"The actions by Rebel Sport show you how sensitive people are and how much they want to embrace the World Cup," he said.
"I think realistically, I've always found when you're in the hole, you should stop digging."
Mr Key said adidas seemed to be selling to one market at a different price to another.
"Now Rebel Sports have taken the view they're going to eliminate their margin to effectively negate that. I guess it's a matter for adidas to make peace with their suppliers.
"But I think it's a shame that the New Zealand public are getting caught up in the middle of all this."
New Zealanders took a lot of pride from the jersey and wanted to support the All Blacks, but also wanted to pay a fair price.

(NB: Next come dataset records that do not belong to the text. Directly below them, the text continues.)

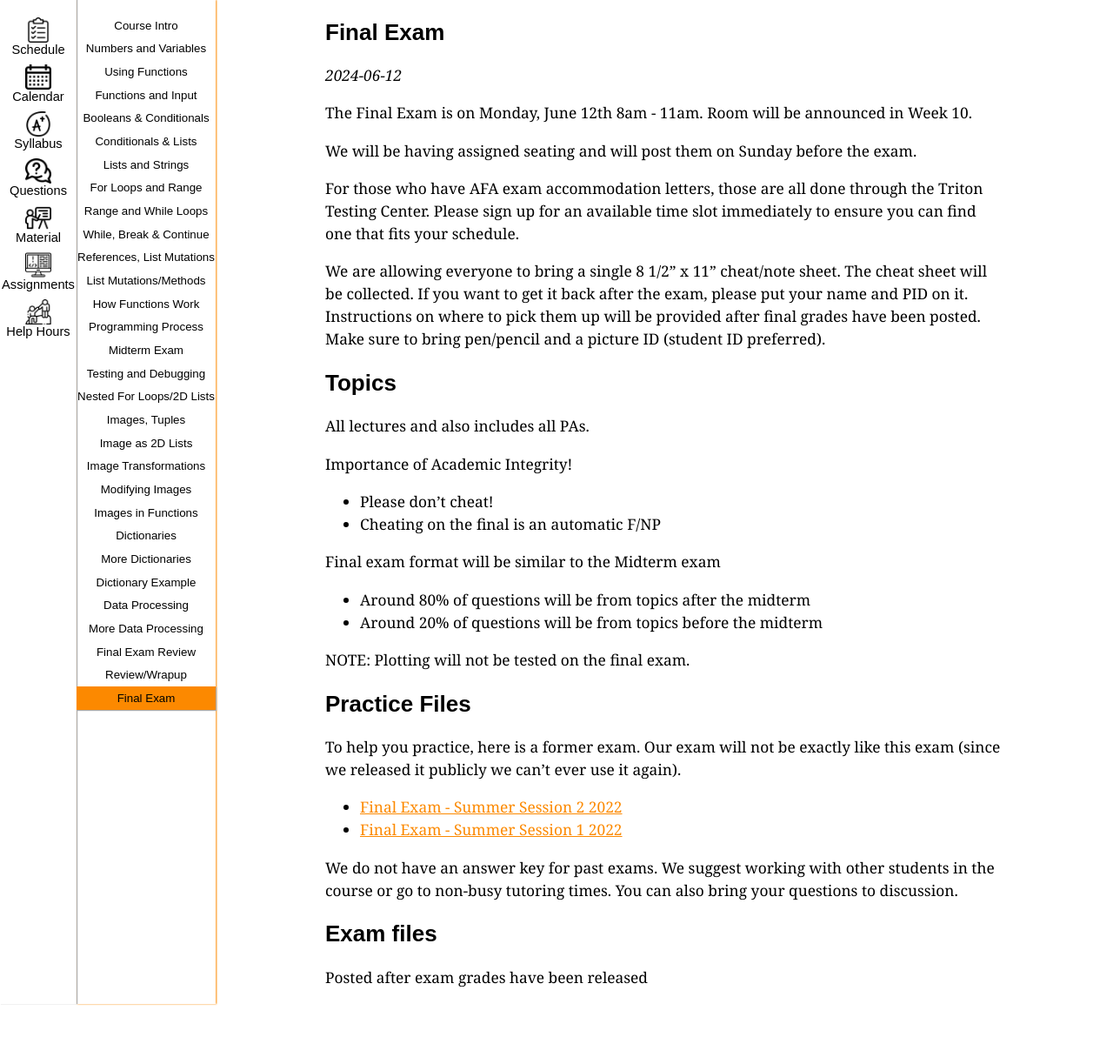
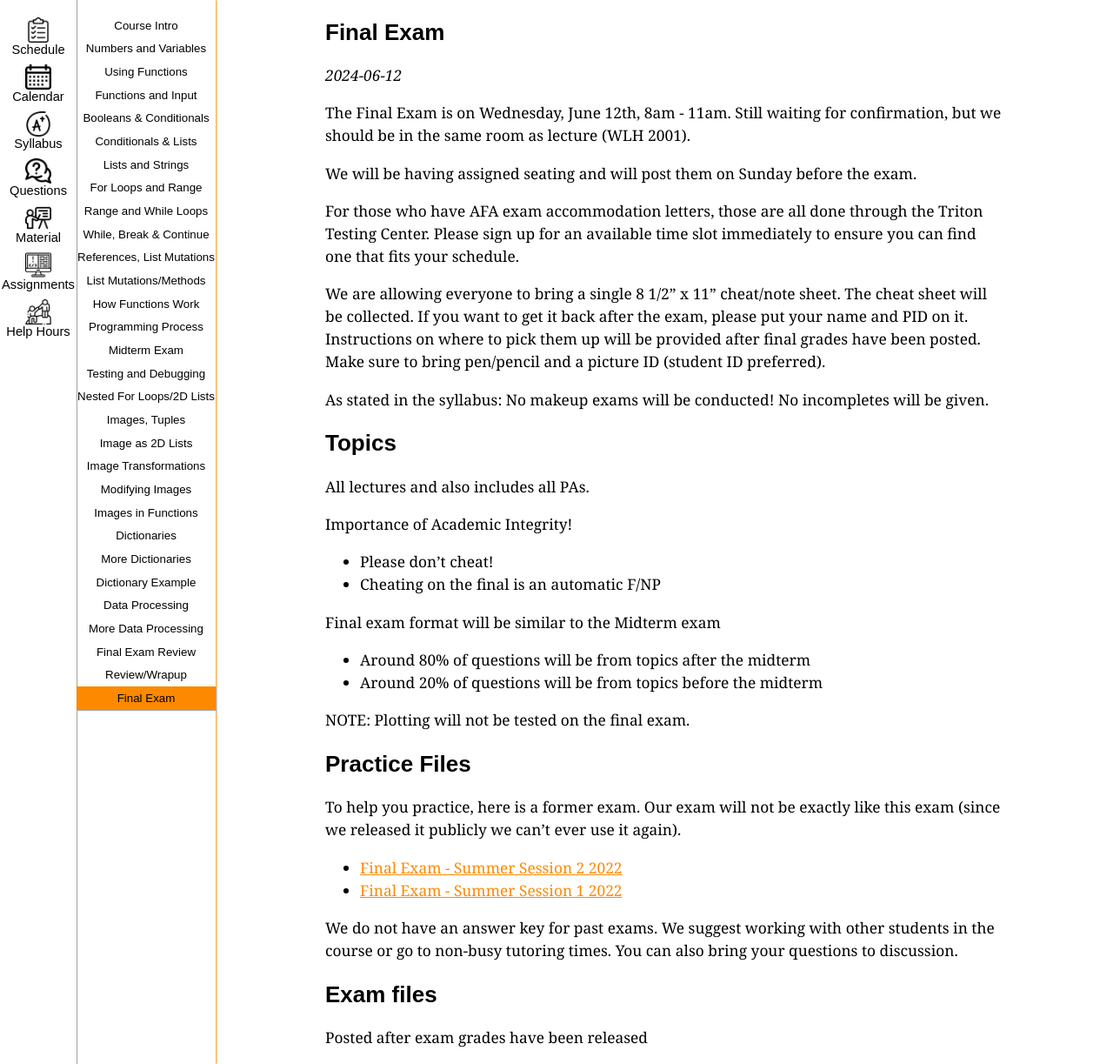
Before and after one commit to ucsd-cse8a-sp24/ucsd-cse8a-sp24.github.io, a Jekyll site: the page built from _lectures/final-exam.md, in a window 1280 px wide. Shown: the whole page at 87% size. Built offline with Jekyll 4.4.1, drawn with Linux system fonts in a browser that asks for light colours; before the commit the page ends 1154 px from its top, so only the background shows below that.

Commit message:
Update final-exam.md

```diff
--- a/_lectures/final-exam.md
+++ b/_lectures/final-exam.md
@@ -10,13 +10,15 @@ videos:
 
 _{{ page.released-on }}_
 
-The Final Exam is on Monday, June 12th 8am - 11am. Room will be announced in Week 10.
+The Final Exam is on Wednesday, June 12th, 8am - 11am. Still waiting for confirmation, but we should be in the same room as lecture (WLH 2001).
 
 We will be having assigned seating and will post them on Sunday before the exam.
 
 For those who have AFA exam accommodation letters, those are all done through the Triton Testing Center. Please sign up for an available time slot immediately to ensure you can find one that fits your schedule.
 
 We are allowing everyone to bring a single 8 1/2" x 11" cheat/note sheet. The cheat sheet will be collected. If you want to get it back after the exam, please put your name and PID on it. Instructions on where to pick them up will be provided after final grades have been posted. Make sure to bring pen/pencil and a picture ID (student ID preferred).
+
+As stated in the syllabus: No makeup exams will be conducted! No incompletes will be given.
 
 ## Topics
 
```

New Zealand Rugby Union chief executive Steve Tew today said adidas was right not to drop the wholesale price.
"Not once they put it in the market, they've got a pricing strategy, it's very comprehensive ... anything they decide in New Zealand has to stick with their strategy in other markets and it's not as simple as looking at one pocket problem and dealing with it in isolation," he told Radio Sport.
"They've got to consider a wider range of issues and in the end we've said to them 'we don't expect you to tell us how to play test matches, we'll keep an eye on how things are going with our brand but ultimately the distribution and sale of our product in New Zealand is your expertise and we'll let you do it'."
Adidas was "in a very difficult position" as it could not openly criticise its retailers or release commercially sensitive information, Mr Tew said.
Meanwhile, sales of the replica jerseys have leapt following the price cut.
Rebel Sport owner Rod Duke today said there had been a noticeable increase in sales.
"They've gone particularly well, we announced it (the price drop) at 11 o'clock yesterday and through all Rebel Sport stores trading is very brisk."
The retailer knocked $50 off the price of the rugby World Cup replica All Blacks jersey, taking it to $170, while the standard All Blacks replica jersey was $30 cheaper at $149.50.
The row was sparked after the two shirts were listed on the www.worldrugbyshop.com website at US$89.99 ($110) and US$79.99 ($97.85) respectively, plus shipping.
Stirling Sports and Champions of the World matched the price cut by Rebel Sport, but Champions of the World managing director Gary Marshall said they would not be making a profit on the jerseys.
Mr Duke yesterday said he was upset adidas had refused to reduce its price.
"We happen to believe that this jersey belongs to the New Zealand public," he said.
"They don't own it. We all do. We cannot have a situation where New Zealanders would pay more for All Black jerseys than almost any other country in the world."